# YOUR TASK
Copy each entry verbatim, excluding its images.

**** INPUT

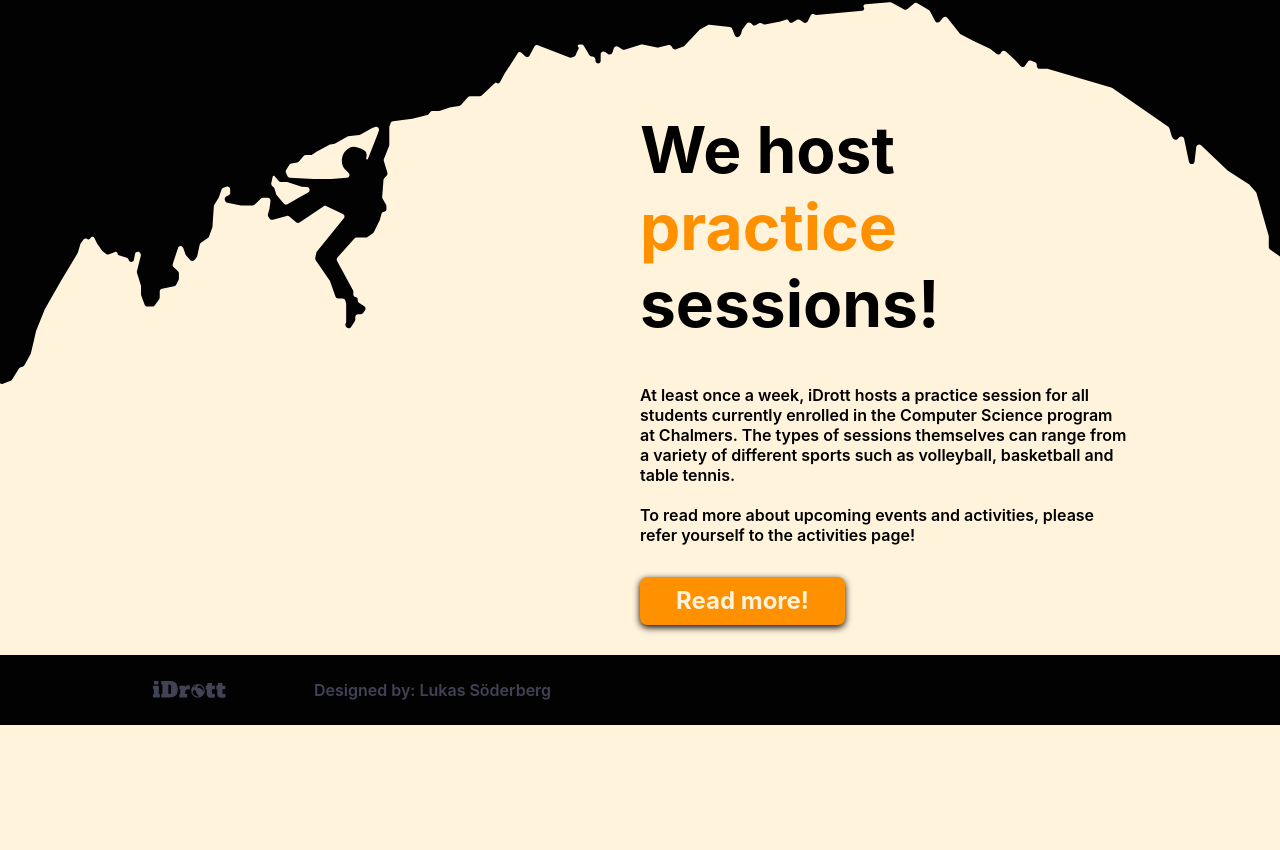
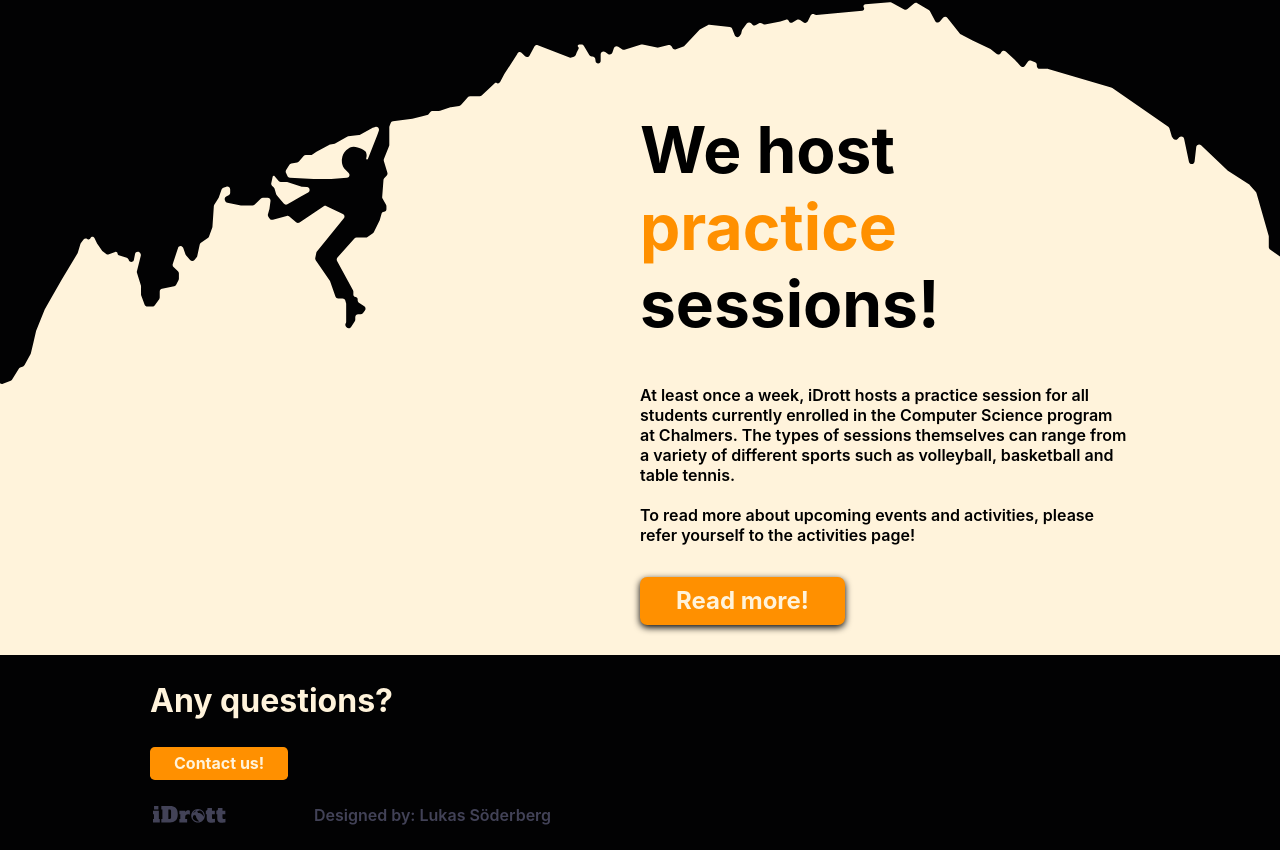
Before and after one commit to gottegubben/iDrott-Website, a Vue app: page / in a window 1280 px wide. Shown: the part 816-1666 px from the top of the page. Before the commit the page ends 1541 px from the top, so only its background shows below. Built offline with nearby package versions, Linux system fonts and the light colour scheme; a web font is replaced by a local one.

Commit message:
Did some work on the "contact us" section!

```diff
--- /dev/null
+++ b/src/components/Home/Contact.vue
@@ -0,0 +1,44 @@
+<script setup lang="ts">
+    import Button from '../Button.vue';
+</script>
+
+<template>
+    <div id="contact-container">
+        <div class="content-container">
+            <div id="contact-us">
+                <h2>Any questions?</h2>
+                <div id="btn-container">
+                    <Button text="Contact us!" color="var(--color10)" colorHover="var(--color10-sh1)"></Button>
+                </div>
+            </div>
+            <div></div>
+        </div>
+    </div>
+</template>
+
+<style scoped>
+    h2 {
+        color: var(--color60);
+    }
+
+    div#contact-container {
+        display: flex;
+        justify-content: center;
+
+        width: 100%;
+
+        background-color: var(--color30);
+    }
+
+    div.content-container {
+        height: inherit;
+
+        display: grid;
+        grid-template-columns: 1fr 1fr;
+    }
+
+    div#contact-us {
+        display: flex;
+        flex-direction: column;
+    }
+</style>
--- a/src/views/ViewHome.vue
+++ b/src/views/ViewHome.vue
@@ -1,9 +1,11 @@
 <script setup>
     import FrontImage from '@/components/Home/FrontImage.vue';
     import Info from '@/components/Home/Info.vue';
+    import Contact from '@/components/Home/Contact.vue';
 </script>
 
 <template>
     <FrontImage></FrontImage>
     <Info></Info>
+    <Contact></Contact>
 </template>
```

********

# ANSWER
Before and after one commit to gottegubben/iDrott-Website, a Vue app: page / in a window 1280 px wide. Shown: the part 816-1666 px from the top of the page. Before the commit the page ends 1541 px from the top, so only its background shows below. Built offline with nearby package versions, Linux system fonts and the light colour scheme; a web font is replaced by a local one.

Commit message:
Did some work on the "contact us" section!

```diff
--- /dev/null
+++ b/src/components/Home/Contact.vue
@@ -0,0 +1,44 @@
+<script setup lang="ts">
+    import Button from '../Button.vue';
+</script>
+
+<template>
+    <div id="contact-container">
+        <div class="content-container">
+            <div id="contact-us">
+                <h2>Any questions?</h2>
+                <div id="btn-container">
+                    <Button text="Contact us!" color="var(--color10)" colorHover="var(--color10-sh1)"></Button>
+                </div>
+            </div>
+            <div></div>
+        </div>
+    </div>
+</template>
+
+<style scoped>
+    h2 {
+        color: var(--color60);
+    }
+
+    div#contact-container {
+        display: flex;
+        justify-content: center;
+
+        width: 100%;
+
+        background-color: var(--color30);
+    }
+
+    div.content-container {
+        height: inherit;
+
+        display: grid;
+        grid-template-columns: 1fr 1fr;
+    }
+
+    div#contact-us {
+        display: flex;
+        flex-direction: column;
+    }
+</style>
--- a/src/views/ViewHome.vue
+++ b/src/views/ViewHome.vue
@@ -1,9 +1,11 @@
 <script setup>
     import FrontImage from '@/components/Home/FrontImage.vue';
     import Info from '@/components/Home/Info.vue';
+    import Contact from '@/components/Home/Contact.vue';
 </script>
 
 <template>
     <FrontImage></FrontImage>
     <Info></Info>
+    <Contact></Contact>
 </template>
```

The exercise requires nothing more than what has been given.